There will always be “glass half full” and “glass half empty” people. Both will always be right. Personally, the thing that keeps me more on the half-full side are all the half-empty people that spoke and wrote in the past. It is those who accurately described catastrophic events or put their finger on unwelcome changes that give me hope that we will see the other side of whatever happens.
As a believer, I should add that “we” may not include “me.” Unless one considers the “other side” that which is beyond death. But humanity and cultures will survive. Maybe not the ones we are familiar with today because things change. It is fine to resist a little. It is OK to be a little concerned. It is natural to be angry or confused. It is fine to argue for or against. The one thing I believe that we must exercise the most self-control over is our fear.
This is where history, and the history of faith, is so important. This is why many rightly lament the utter lack of seeing history on its own terms and allowing those from the past to speak for themselves in their context rather than imposing our current sensitivities and social understandings on those who lived in the past. This is the reason much of the Bible is so misconstrued.

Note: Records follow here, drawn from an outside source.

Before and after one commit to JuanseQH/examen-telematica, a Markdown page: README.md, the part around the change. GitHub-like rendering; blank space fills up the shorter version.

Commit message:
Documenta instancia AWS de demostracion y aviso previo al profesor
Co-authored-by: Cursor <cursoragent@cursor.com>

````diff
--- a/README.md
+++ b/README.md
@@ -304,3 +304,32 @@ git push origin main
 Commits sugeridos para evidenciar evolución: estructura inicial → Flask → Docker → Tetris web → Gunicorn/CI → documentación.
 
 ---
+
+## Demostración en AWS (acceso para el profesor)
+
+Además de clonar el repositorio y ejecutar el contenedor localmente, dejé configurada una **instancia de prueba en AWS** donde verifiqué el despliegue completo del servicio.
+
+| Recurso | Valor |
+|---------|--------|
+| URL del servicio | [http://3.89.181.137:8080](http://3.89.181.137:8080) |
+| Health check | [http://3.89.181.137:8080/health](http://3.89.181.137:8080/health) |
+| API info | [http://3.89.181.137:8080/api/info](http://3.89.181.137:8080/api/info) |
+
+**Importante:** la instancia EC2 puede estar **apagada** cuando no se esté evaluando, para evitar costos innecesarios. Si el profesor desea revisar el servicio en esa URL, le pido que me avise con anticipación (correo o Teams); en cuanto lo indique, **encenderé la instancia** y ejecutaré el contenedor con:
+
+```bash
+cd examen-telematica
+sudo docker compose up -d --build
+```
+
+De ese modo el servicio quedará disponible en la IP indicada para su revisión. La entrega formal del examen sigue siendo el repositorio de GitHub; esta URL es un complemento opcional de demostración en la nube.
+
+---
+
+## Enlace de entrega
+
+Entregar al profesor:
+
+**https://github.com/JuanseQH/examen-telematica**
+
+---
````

I need not speak of the current issues we are having with important (whether one likes them or not) historical figures in our nation’s history.

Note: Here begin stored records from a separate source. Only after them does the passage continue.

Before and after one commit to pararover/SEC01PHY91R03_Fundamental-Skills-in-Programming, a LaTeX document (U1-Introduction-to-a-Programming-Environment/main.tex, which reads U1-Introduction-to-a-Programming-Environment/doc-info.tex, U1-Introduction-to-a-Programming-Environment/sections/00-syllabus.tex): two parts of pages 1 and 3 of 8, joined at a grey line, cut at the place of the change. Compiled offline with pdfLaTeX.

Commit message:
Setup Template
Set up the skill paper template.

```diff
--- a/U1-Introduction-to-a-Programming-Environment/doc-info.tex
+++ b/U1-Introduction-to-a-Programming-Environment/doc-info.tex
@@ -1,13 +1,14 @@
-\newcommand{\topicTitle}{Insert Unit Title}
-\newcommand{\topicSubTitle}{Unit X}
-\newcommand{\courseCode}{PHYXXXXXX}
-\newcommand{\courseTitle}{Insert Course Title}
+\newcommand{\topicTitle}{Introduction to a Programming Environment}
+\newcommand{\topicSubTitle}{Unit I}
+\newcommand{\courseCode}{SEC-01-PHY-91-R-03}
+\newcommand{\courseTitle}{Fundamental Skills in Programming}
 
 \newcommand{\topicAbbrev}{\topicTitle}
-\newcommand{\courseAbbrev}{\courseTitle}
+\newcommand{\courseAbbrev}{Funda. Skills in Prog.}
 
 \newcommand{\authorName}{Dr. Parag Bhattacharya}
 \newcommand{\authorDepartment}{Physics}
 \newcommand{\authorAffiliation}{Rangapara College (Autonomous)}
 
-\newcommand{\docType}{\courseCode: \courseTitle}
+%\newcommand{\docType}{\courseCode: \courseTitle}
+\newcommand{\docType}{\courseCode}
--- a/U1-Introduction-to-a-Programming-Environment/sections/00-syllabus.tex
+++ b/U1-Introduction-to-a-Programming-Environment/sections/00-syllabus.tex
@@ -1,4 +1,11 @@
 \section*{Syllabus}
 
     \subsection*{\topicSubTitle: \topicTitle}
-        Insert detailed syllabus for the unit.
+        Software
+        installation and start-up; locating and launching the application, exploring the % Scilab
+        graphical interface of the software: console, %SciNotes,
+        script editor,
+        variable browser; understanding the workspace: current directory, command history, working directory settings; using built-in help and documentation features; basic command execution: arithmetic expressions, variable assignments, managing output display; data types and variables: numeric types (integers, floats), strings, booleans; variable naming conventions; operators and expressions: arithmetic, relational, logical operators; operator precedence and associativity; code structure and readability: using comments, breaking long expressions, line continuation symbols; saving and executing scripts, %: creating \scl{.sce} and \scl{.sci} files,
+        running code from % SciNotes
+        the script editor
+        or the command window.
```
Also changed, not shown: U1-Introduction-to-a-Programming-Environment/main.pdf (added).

There are laws in the Old Testament that sound utterly barbaric to us today. However, at the time they were massive advancements in the humane treatment of others. I, for one, do not want my life and decisions to be judged by some unknown future generation that has no idea what life is like now — even if they do read the books. There will always be books, right?

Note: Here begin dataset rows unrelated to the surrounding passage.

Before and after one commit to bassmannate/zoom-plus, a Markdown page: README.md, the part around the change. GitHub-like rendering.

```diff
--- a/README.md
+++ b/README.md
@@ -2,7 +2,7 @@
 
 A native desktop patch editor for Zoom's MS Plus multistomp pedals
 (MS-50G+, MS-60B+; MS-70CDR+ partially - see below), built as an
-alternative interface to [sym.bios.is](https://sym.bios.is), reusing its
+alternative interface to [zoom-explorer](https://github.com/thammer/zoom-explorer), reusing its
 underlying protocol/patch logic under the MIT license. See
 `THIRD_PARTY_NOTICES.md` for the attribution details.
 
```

The world is always undergoing changes in the way we think about the world, religion and other people. Every few generations the way we process information changes, which makes documents that were written in a previous milieu more difficult to grasp without a little homework. I am not a philosopher and only dabble enough to be dangerous and show my ignorance in the subject.
I will venture to say, however, that we have moved from a rationalist view of the world and religion (which I might argue is the source of our founding documents and had a profound impact on our traditional denominations) to a post-modern view.
In 1865 (note the year), Dr. John Fletcher Hurst, the first chancellor of American University in Washington, D.C., wrote a book about the effects of Rationalist thought on Christianity. He was not happy about the changes he saw in this new approach to theology and the Bible. Even today I tend to agree with him.
Here is what he said about music. “The old chorals, which had been lingering in those renowned gothic temples ever since the days of Luther, were so altered as to stand upon the same footing as the hymns themselves. All sentiment was extracted, as quite out of place, and sublimity was made to give way to a more temporal and stoical standard. In due time the Rationalists effected their purpose. Secular music was introduced into the sanctuary. ... The oratorios and cantata of the theatre and beer-garden were the Sabbath accompaniments of the sermon. The masses consequently began to sing less. ...” It all sounds strangely familiar.
I found this concluding remark in his chapter about the effects of skepticism to be particularly fascinating. “Our civilization is undergoing complete revolution. The field is newly ploughed by events of the past few years, and it becomes the Church to scatter the seed of truth with unsparing hand.” It is worth remembering again that this is 1865, which means that much of this was probably written during the Civil War.
I have no doubt that the war influenced everything. There was nothing said that was not interpreted without “the war” in mind. We are in a similar time of heightened sensitivities. Everything is about virus or -isms. What is remarkable here is his continued focus on faith. What he saw was faith under attack from within and without. It always has been and always will be.
This is not only true of Christianity. The better parts of most faiths are always on the defensive because right now we are encouraged to judge the whole by the worst or most perverted examples. We must do better. Things will always change. Things will always feel like they are falling apart. Been there. Done that. Speak your mind, be tenacious, but do not fear the change. That is how we make things better.
Sean Niestrath lives and ministers in Madisonville. You may contact him via email at firstname.lastname@example.org.